IS there a problem with television and film companies when it comes to railways?
They either get key facts badly wrong or they present the programme in a patronising way.
We should have been delighted that the BBC had decided to feature railways as part of a
three-day ‘Trainspotting Live’ series, but the quality of the finished product was lamentable.
Many of you have called, written and emailed The RM, embarrassed about the live presentation, with its gushing over-the-top enthusiasm for very ordinary things. Using the ‘spotter’ tag was derogatory, too.
One reader told us that the programme ‘merely reinforced the stereotype of the obsessive trainspotter’, while another thought The RM might have the power to get it off air! If only…
The repeated use of the term ‘anorak’, several notable factual errors, unfunny jokes and calling the network measurement train the ‘flying banana’, without adequately explaining its vital purpose, were to the show’s detriment.
Then to cap it all, the BBC admitted some ‘live’ footage was really five months old and had come from a video streaming site! Enthusiasts are very passionate and knowledgeable about railways and will spot silly errors quickly.
Thank goodness for the NRM’s Bob Gwynne, author Michael Williams, and others, whose expert explanations were a breath of fresh air.
To be fair, there were some very good bits in the series – the interview with Sir Kenneth Grange was fascinating, as was the 125 Group’s HST restoration, a look inside the York ROC, and the Parliamentary trains.
However, to get viewers to tweet or email when they ‘spotted’ HSTs and 66s – two of the most numerous types of diesel on the network – was so ordinary and clichéd.
Good railway programmes on TV are few and far between, but trying to adapt the ‘Springwatch’ formula to railways simply doesn’t work. As licence payers, we expect quality from the BBC.
This was not it.
Network Rail failing on basic housekeeping
LOOK at any picture of a steam-hauled train in the 1950s and 60s and you will probably see

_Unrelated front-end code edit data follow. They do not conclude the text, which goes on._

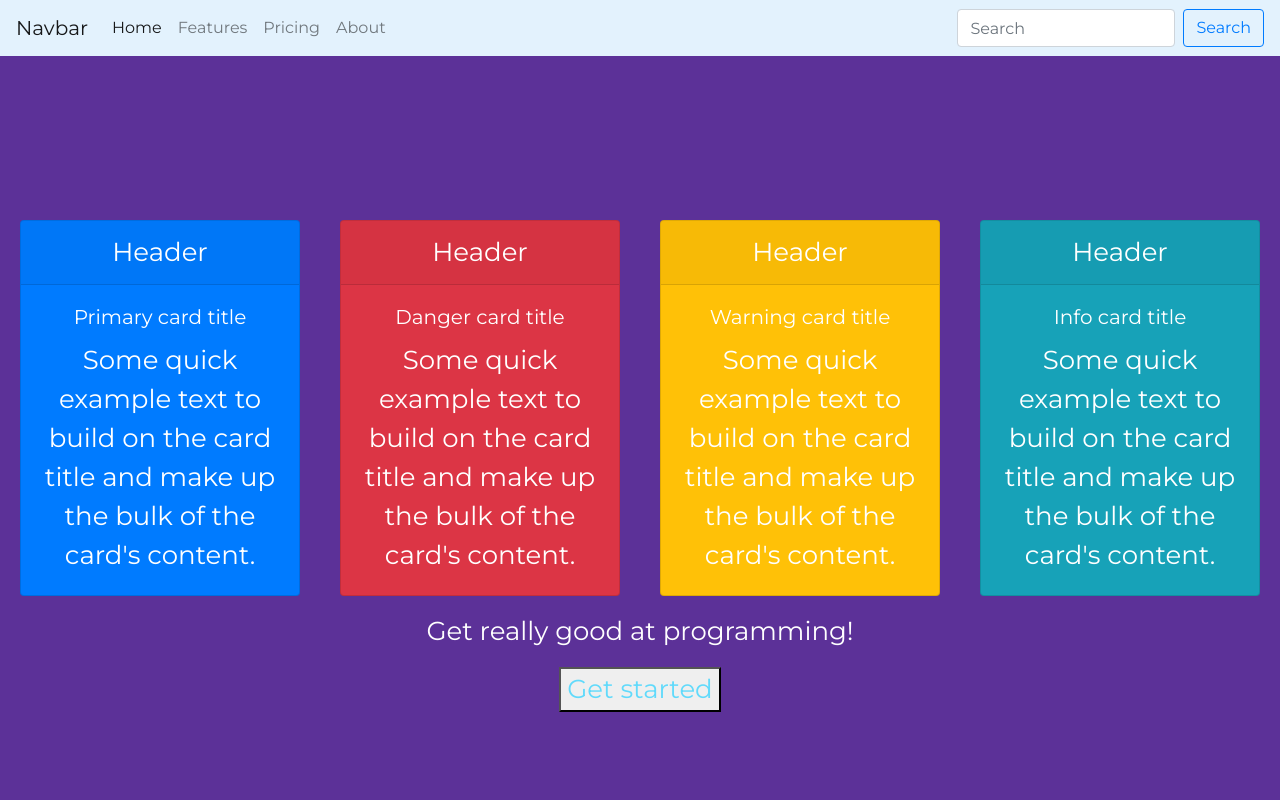
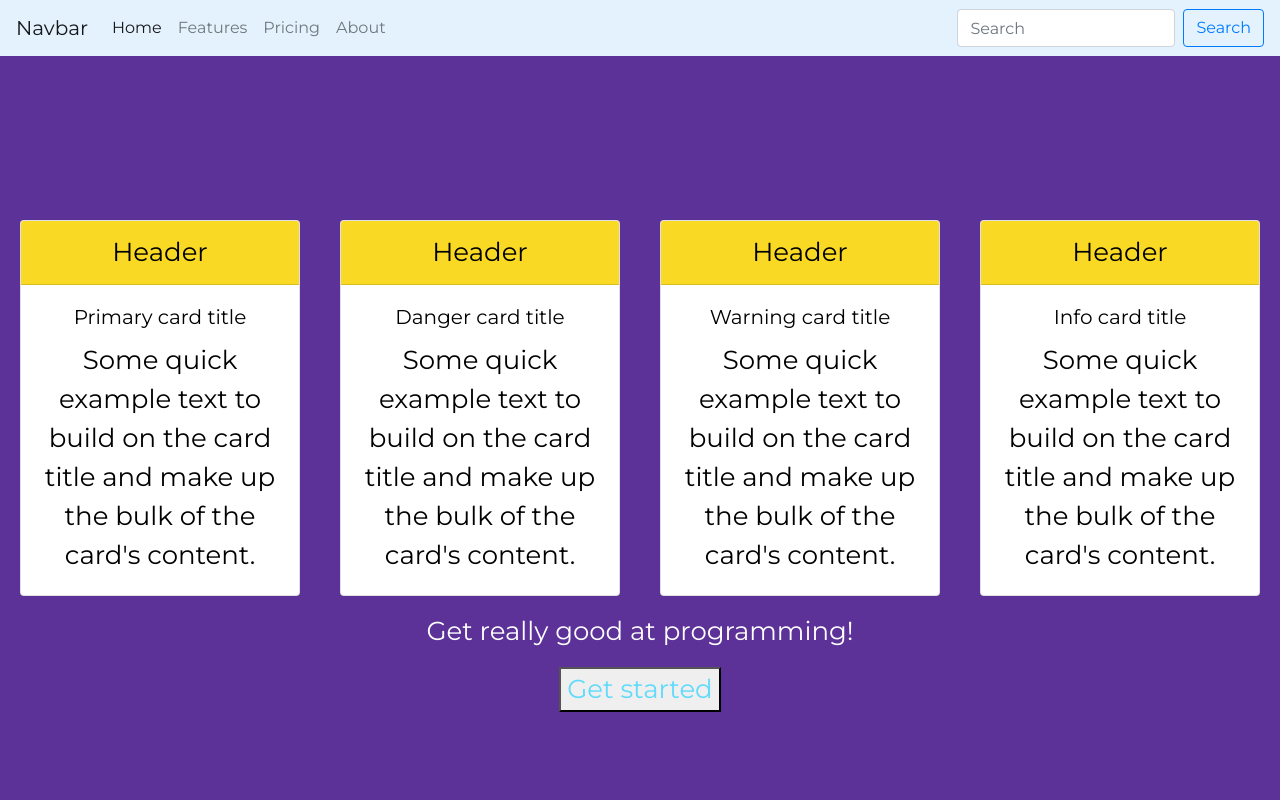
Before and after one commit to GusarovArtem/nicety-academy-trip, a React (Create React App) app in the folder src/client/: page / in a window 1280 px wide. Shown: the top 800 px of the page. Built offline with nearby package versions, Linux system fonts and the light colour scheme.

Commit message:
[front] - updated card style

```diff
--- a/src/client/src/components/Body.js
+++ b/src/client/src/components/Body.js
@@ -3,30 +3,32 @@ import Card from "./Card";
 
 const Body = () => {
     return (
-        <div style={{display: 'flex', color: 'white'}}>
+        <div style={{display: 'flex', color: 'black'}}>
             <Card
                 header="Header"
                 title="Primary card title"
                 text="Some quick example text to build on the card title and make up the bulk of the card's content."
-                color="bg-primary"
+                color="#F9D923"
             />
             <Card
                 header="Header"
                 title="Danger card title"
                 text="Some quick example text to build on the card title and make up the bulk of the card's content."
-                color="bg-danger"
+                color="#F9D923"
             />
             <Card
                 header="Header"
                 title="Warning card title"
                 text="Some quick example text to build on the card title and make up the bulk of the card's content."
-                color="bg-warning"
+                color="#F9D923"
+
             />
             <Card
                 header="Header"
                 title="Info card title"
                 text="Some quick example text to build on the card title and make up the bulk of the card's content."
-                color="bg-info"
+                color="#F9D923"
+
             />
         </div>
     );
--- a/src/client/src/components/Card.js
+++ b/src/client/src/components/Card.js
@@ -6,7 +6,7 @@ const Card = ({ header, title, text, color }) => {
 
     const headerStyle = {
         backgroundColor: color,
-        color: 'white',
+        color: 'black',
     };
 
     return (
@@ -14,7 +14,7 @@ const Card = ({ header, title, text, color }) => {
             <div className="card-header" style={headerStyle}>
                 {header}
             </div>
-            <div className="card-body">
+            <div className="card-body" style={{ color: 'black'}}>
                 <h5 className="card-title">{title}</h5>
                 <p className="card-text">{text}</p>
             </div>
```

well-manicured linesides, devoid of vegetation and overhanging trees.
A few weeks ago, I enjoyed a cab ride in a Class 37 on the main line and was shocked at the excess of vegetation on the lineside.
On the Up slow just north of Bedford, the bushes and trees had been ‘shaped’ to the side and roof profile of passing traffic, while the disused platforms at Hatch End look like a mini-forest.
What kind of impression do passengers get on seeing unchecked vegetation?
Parts of my journey around west and south London were in a green tunnel – one that Network Rail should be dealing with.
While unsightly, there is a serious side – signal sighting and overall safety.
From the secondman’s seat, with a wider angle of view, even I was struggling to see signals as they were obstructed by trees, so it must be very tough for a driver on his own with a narrower viewing angle. Plus it raises the risk of a SPAD (signal passed at danger).
So come on Network Rail, let’s see some positive action on vegetation. There is no excuse.
Safest railways in Europe
JUST a day after the horrific head-on crash in Italy, the Rail Safety & Standards Board released its annual report.
One glowing statistic is that there were no passenger or workforce fatalities through train accidents. This is the ninth year in succession with no such fatalities, and is the longest period on record.
It means that UK rail safety can be considered way above near rivals like Germany, Switzerland, Sweden and The Netherlands.
I know from visits to worksites and depots how crucial rail safety is viewed, always in terms that everyone should be able to work safely and go home to their family safely, too.
We should be proud that not only do we have the safest railways in Europe, but there is immense work taking place behind the scenes every day to make sure that trend continues.
THE RM is delighted to present a free DVD with this month’s issue showing the exploits of ‘A3’ No. 4472 Flying Scotsman during its visit to Australia in 1988.
It contains some classic steam footage, and I very much hope you enjoy it.
Chris Milner, Editor